The number of older drivers having their licences revoked has soared in recent years, leading to calls for a complete overhaul of regulations.
According to DVLA figures, almost 22,500 over-70s had their licences taken away from them last year alone, a jump of almost 150% in the last decade.
The amount of over-70s on the road has grown significantly in the last 20 years, with around two-thirds of older people now holding a driving licence, up from just 39% in the mid-1990s.
The news comes not long after Prince Philip gave up his licence following a collision outside Sandringham which left two other motorists injured.
In recent years, the DVLA has taken a much harder line against motorists driving with disabilities or illnesses that impair their driving, and it’s not just older drivers being targeted.
For example, 5,198 licences were revoked from 20-29-year-olds in 2018 (up 102% from 2010), while 9,416 people aged 50-59 years-old saw their licence removed (up 151% from 2010).
Caroline Abrahams, Charity Director for Age UK, said for many older people driving is a crucial way of maintaining their independence and should not be prevented.
She added: “There are more older drivers on the road today than ever before and overall their safety record is very good, in fact on average they are less likely to have an accident than younger drivers.”
The Department for Transport (DfT) requires all drivers over 70 to renew their licence every three years.
A DfT spokesperson said: “The government will deliver a refreshed road safety statement this year, as well as a two-year action plan to address four priority user groups — older road users, rural road users, young people and motorcyclists.”
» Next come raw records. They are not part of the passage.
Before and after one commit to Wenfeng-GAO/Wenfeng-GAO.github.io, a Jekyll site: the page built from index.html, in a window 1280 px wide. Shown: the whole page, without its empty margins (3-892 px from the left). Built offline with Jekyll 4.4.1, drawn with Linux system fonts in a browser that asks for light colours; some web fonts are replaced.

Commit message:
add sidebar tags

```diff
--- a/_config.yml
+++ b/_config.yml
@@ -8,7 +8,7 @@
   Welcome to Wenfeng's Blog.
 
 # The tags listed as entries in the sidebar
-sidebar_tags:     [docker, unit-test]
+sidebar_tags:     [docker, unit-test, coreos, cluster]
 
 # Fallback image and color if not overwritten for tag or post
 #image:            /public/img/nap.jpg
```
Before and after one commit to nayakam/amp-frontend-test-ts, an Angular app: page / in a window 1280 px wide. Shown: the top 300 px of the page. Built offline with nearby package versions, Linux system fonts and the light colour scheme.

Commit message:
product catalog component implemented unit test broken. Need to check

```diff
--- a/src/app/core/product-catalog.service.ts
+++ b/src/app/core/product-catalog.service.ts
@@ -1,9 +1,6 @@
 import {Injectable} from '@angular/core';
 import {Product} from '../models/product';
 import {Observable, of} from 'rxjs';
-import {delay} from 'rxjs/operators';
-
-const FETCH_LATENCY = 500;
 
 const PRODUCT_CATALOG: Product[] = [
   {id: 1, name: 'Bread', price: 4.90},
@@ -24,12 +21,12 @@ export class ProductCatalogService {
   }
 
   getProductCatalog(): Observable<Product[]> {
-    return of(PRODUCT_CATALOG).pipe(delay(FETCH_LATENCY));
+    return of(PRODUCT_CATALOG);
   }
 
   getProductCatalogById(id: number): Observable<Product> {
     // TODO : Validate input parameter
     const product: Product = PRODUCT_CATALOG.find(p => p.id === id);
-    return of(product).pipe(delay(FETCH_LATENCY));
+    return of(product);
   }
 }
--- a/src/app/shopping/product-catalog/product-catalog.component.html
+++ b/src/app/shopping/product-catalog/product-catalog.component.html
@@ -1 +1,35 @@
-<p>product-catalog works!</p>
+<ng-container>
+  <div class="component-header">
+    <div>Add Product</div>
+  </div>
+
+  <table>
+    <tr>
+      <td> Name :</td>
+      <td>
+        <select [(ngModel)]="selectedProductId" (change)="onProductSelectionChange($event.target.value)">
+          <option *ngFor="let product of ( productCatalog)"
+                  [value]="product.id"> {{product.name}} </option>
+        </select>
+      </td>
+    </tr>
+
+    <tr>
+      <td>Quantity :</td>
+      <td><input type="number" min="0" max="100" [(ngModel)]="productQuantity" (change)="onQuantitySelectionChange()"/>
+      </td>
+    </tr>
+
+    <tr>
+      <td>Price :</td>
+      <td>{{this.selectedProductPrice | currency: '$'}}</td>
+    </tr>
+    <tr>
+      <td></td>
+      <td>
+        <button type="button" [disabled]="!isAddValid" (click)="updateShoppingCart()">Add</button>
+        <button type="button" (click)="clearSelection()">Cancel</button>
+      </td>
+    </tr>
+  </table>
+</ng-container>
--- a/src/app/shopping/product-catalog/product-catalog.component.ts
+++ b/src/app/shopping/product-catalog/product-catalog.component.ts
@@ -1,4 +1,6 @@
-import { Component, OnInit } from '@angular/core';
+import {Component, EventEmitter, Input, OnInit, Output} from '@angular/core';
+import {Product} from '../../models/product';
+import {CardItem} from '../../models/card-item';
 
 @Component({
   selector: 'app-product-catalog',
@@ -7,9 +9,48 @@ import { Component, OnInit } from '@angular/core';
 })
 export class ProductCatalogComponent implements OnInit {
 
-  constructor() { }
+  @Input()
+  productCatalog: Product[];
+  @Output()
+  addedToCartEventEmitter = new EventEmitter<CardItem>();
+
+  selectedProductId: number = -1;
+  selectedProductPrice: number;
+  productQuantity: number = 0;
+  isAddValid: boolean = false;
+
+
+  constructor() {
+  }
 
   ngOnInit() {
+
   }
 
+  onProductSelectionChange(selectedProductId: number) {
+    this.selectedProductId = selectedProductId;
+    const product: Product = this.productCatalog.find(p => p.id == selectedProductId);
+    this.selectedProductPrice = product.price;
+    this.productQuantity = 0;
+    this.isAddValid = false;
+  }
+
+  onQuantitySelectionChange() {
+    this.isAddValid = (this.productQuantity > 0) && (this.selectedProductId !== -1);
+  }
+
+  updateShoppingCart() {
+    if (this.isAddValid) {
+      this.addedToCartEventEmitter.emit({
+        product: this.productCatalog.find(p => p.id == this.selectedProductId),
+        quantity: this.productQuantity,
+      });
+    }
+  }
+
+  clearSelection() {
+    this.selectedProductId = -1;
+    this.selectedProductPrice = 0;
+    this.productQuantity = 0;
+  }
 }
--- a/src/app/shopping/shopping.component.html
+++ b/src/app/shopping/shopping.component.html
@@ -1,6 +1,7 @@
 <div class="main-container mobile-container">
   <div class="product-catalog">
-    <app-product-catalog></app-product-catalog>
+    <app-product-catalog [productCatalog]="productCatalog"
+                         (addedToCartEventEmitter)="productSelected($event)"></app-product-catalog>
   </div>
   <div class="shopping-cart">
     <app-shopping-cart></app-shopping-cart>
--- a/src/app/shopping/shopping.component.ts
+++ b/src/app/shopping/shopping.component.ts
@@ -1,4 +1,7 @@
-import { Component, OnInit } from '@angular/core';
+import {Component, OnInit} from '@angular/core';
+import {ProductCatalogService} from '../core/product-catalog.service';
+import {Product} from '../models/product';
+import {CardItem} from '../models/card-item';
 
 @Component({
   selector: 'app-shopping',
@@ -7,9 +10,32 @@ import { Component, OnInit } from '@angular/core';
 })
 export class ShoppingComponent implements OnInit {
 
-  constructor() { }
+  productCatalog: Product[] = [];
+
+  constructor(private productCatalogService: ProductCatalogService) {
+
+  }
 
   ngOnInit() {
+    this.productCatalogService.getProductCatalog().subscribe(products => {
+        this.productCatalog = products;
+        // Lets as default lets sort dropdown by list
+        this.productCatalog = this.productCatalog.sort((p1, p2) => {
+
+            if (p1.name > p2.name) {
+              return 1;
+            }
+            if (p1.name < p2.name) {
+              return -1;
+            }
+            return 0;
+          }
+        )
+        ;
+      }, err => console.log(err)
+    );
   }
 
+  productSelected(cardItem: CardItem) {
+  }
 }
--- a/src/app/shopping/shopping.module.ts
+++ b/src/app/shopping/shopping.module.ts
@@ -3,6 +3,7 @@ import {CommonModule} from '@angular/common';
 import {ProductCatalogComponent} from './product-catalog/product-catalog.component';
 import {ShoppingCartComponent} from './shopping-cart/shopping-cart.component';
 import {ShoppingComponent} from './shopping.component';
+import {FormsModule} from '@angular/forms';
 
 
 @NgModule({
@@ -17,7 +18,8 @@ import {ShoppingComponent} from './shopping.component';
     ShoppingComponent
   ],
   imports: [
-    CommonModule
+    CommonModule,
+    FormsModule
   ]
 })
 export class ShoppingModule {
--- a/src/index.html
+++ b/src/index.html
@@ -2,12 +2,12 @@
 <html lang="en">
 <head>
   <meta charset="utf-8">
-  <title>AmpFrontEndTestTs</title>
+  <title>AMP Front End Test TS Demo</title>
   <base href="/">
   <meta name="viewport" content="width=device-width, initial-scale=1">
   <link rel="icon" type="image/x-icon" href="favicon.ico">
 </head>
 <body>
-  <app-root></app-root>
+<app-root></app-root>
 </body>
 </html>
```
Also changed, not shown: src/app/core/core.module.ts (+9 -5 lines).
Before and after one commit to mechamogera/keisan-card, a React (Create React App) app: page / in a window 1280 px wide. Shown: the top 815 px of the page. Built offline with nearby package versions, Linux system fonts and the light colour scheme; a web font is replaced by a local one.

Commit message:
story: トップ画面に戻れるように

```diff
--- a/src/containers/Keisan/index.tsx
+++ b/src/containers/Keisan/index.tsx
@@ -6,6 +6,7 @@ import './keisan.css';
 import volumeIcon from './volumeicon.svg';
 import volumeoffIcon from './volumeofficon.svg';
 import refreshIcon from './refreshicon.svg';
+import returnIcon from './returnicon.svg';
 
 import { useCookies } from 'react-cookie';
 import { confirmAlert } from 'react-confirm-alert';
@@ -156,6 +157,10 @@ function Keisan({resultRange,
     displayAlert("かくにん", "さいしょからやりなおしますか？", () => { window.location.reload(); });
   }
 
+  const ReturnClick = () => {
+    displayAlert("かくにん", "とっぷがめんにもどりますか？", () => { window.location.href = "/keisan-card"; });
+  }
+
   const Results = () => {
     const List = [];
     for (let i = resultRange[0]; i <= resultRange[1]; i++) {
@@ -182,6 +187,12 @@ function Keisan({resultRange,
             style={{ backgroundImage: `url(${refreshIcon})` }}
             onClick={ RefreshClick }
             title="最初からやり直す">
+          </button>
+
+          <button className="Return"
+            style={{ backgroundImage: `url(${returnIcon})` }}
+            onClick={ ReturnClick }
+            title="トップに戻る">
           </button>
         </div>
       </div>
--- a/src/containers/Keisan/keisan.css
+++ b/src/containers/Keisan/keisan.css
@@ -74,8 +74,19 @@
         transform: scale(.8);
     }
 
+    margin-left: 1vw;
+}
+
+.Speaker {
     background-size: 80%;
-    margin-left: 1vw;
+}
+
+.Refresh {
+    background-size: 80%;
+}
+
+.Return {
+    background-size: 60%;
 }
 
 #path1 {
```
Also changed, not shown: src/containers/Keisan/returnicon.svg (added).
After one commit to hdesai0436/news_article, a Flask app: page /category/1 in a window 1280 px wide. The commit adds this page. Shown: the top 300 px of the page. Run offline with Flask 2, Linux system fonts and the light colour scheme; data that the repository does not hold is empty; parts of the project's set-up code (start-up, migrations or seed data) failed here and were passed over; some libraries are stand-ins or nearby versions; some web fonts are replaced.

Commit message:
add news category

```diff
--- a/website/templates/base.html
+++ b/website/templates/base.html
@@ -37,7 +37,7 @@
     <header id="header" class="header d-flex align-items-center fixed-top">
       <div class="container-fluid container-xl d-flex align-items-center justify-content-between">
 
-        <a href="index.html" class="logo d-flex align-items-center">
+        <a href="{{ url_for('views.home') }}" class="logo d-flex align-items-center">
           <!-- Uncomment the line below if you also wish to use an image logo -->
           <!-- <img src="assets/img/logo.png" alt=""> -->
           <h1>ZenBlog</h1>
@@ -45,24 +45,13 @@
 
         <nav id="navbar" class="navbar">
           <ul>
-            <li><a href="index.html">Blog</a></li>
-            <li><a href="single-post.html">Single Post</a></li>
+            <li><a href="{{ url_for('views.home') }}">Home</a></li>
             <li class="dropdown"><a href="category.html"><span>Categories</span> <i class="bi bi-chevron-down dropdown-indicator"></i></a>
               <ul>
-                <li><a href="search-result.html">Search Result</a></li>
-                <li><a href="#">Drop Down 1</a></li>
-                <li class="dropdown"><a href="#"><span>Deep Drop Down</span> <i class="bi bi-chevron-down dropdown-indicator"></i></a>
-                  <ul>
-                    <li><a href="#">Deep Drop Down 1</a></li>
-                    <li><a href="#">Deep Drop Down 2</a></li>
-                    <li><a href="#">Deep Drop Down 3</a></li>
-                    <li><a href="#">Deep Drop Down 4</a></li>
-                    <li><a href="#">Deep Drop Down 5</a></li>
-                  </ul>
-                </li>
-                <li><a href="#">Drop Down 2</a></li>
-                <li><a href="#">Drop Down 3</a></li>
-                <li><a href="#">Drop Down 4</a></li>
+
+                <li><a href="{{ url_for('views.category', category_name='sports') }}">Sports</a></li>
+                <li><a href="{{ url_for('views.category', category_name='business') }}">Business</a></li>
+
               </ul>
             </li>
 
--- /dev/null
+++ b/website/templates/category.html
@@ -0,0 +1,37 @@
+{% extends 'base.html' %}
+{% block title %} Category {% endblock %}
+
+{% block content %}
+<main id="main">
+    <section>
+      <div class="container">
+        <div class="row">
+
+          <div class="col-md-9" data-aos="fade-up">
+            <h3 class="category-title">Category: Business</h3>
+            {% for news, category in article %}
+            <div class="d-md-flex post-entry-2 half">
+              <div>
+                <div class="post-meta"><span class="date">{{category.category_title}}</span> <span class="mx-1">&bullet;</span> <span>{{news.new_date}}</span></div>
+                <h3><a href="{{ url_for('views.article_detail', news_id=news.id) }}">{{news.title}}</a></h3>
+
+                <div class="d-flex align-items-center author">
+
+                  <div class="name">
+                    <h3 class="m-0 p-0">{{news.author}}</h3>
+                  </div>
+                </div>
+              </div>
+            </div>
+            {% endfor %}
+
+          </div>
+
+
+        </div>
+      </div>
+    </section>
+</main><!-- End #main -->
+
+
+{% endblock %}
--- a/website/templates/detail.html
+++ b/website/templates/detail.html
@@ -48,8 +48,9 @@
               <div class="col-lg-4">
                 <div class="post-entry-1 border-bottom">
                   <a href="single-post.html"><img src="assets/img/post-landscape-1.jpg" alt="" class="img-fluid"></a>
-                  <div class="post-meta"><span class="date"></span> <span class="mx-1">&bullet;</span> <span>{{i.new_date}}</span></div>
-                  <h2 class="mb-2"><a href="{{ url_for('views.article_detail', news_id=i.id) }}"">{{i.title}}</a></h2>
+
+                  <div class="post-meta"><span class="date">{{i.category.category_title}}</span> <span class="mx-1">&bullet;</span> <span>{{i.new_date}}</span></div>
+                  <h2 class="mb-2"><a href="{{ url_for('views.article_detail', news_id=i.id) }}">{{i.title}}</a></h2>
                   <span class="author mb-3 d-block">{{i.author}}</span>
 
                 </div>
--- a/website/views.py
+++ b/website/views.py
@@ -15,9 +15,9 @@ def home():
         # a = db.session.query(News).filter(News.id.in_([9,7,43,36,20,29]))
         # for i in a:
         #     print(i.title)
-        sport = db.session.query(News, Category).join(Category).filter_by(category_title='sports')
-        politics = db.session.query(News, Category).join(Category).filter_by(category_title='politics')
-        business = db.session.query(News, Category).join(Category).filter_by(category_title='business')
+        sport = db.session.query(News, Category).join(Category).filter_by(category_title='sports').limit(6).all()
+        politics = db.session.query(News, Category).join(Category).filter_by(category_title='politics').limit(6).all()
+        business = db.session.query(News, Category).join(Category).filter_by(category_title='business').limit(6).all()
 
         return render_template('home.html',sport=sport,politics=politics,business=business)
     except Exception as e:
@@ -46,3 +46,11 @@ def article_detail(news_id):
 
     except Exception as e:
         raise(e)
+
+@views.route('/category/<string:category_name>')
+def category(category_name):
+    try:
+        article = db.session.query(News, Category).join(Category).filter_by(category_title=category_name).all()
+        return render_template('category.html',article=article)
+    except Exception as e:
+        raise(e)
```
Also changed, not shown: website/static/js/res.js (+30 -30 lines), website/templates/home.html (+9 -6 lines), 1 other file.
Want to find out more about senior driving and when it’s time to hand back the keys? Take a look at our blog, Too old to drive, for everything you need to know on senior driving.